### Dataset items
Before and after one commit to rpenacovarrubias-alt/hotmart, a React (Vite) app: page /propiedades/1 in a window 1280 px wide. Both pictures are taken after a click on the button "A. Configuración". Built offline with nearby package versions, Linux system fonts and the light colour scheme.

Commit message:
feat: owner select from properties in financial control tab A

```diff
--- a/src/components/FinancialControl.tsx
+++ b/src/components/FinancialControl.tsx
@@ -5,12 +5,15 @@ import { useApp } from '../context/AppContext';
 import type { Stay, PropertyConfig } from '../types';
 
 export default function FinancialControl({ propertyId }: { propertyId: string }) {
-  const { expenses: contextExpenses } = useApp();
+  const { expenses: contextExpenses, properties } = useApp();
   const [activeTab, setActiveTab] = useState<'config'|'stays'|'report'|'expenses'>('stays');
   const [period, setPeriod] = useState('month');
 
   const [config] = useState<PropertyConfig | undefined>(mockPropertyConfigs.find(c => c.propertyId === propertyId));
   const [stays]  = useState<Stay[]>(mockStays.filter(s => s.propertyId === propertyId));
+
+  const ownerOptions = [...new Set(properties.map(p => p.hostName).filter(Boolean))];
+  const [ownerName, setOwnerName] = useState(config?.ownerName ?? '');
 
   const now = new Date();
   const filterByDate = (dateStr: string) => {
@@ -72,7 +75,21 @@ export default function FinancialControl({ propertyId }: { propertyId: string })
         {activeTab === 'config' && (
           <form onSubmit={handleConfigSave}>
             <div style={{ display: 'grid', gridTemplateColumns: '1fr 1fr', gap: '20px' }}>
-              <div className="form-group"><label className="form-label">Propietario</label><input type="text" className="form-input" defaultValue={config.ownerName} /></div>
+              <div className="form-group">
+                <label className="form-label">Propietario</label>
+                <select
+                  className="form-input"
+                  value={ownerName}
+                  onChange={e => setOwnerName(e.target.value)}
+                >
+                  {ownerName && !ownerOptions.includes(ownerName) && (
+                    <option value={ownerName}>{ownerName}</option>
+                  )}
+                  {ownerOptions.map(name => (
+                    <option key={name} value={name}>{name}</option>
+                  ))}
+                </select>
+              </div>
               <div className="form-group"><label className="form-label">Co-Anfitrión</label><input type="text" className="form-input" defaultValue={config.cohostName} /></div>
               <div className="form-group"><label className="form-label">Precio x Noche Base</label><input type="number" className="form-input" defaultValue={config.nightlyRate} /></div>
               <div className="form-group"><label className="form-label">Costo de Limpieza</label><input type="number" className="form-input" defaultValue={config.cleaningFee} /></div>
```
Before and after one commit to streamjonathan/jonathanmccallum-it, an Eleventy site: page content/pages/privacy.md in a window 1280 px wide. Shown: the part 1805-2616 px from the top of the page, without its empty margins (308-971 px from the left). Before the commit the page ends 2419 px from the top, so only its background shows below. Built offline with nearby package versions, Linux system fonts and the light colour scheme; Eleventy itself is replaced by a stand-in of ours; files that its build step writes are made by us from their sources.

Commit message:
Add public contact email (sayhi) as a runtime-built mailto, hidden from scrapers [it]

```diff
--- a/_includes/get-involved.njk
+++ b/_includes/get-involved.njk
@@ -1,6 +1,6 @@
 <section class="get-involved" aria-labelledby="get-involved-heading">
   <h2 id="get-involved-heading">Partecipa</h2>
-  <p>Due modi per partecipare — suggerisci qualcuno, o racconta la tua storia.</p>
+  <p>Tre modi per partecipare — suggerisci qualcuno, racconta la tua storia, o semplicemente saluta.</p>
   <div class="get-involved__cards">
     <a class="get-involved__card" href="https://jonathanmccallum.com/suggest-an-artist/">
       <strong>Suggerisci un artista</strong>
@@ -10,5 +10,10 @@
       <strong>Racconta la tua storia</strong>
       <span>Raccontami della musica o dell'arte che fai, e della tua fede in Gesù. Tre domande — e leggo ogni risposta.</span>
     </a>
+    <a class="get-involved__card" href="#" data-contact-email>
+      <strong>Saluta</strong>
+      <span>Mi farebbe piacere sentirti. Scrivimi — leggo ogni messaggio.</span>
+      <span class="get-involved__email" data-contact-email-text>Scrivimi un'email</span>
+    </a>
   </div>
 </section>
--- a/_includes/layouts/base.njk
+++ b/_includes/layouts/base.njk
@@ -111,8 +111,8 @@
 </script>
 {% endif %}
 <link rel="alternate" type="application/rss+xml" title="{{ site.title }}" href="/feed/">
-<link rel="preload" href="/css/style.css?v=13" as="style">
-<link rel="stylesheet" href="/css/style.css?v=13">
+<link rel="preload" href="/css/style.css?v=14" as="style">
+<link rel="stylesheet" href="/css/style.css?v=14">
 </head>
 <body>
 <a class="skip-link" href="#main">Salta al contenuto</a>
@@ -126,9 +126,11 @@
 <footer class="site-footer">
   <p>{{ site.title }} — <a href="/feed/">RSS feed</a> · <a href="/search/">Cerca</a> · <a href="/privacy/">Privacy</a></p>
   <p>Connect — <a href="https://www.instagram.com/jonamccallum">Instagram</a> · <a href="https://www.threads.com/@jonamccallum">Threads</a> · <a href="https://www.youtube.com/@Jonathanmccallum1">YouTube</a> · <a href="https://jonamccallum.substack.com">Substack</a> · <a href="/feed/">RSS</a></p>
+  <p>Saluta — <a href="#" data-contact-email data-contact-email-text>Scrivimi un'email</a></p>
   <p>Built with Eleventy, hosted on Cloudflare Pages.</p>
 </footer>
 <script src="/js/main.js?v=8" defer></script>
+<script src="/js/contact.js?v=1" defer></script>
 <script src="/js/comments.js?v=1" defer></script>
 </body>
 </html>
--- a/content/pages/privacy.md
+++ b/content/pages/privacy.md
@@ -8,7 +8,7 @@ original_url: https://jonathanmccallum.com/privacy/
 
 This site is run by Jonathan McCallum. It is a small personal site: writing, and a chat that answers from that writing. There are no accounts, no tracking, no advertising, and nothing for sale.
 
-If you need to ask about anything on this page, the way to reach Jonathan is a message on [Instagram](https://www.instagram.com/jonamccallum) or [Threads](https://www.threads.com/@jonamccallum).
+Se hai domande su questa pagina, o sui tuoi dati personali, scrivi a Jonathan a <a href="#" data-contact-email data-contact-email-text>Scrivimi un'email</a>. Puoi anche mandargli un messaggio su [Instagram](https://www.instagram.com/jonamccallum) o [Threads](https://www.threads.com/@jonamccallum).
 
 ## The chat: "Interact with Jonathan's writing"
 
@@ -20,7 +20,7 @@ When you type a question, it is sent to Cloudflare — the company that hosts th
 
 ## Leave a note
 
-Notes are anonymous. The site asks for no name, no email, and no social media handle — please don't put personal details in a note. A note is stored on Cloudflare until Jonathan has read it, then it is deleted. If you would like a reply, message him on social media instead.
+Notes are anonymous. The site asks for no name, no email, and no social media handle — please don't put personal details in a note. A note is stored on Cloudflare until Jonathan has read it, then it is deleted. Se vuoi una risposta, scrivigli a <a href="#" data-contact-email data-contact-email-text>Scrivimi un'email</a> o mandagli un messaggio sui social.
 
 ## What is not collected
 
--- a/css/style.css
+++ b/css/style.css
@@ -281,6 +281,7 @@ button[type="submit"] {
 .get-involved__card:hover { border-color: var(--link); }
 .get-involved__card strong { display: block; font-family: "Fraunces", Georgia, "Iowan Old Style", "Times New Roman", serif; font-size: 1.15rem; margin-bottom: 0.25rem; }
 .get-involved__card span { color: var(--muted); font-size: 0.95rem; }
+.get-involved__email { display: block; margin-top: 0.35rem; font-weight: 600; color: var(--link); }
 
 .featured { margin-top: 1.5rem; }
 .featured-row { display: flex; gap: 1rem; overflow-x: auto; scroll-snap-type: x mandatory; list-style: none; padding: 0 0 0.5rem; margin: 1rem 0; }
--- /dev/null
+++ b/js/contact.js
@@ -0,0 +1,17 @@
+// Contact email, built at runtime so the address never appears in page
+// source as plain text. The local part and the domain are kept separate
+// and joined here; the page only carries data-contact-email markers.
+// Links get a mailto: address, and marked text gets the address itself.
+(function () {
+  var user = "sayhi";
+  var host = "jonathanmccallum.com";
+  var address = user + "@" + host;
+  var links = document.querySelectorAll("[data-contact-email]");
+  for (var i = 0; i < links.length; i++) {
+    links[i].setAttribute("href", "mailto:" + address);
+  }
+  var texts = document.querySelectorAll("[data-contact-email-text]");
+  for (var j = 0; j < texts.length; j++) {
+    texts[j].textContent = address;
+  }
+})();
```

### Exercise brief
The answer must consist of every line from the entries above that contains the string "defaultValue".

### Written response
-              <div className="form-group"><label className="form-label">Propietario</label><input type="text" className="form-input" defaultValue={config.ownerName} /></div>
               <div className="form-group"><label className="form-label">Co-Anfitrión</label><input type="text" className="form-input" defaultValue={config.cohostName} /></div>
               <div className="form-group"><label className="form-label">Precio x Noche Base</label><input type="number" className="form-input" defaultValue={config.nightlyRate} /></div>
               <div className="form-group"><label className="form-label">Costo de Limpieza</label><input type="number" className="form-input" defaultValue={config.cleaningFee} /></div>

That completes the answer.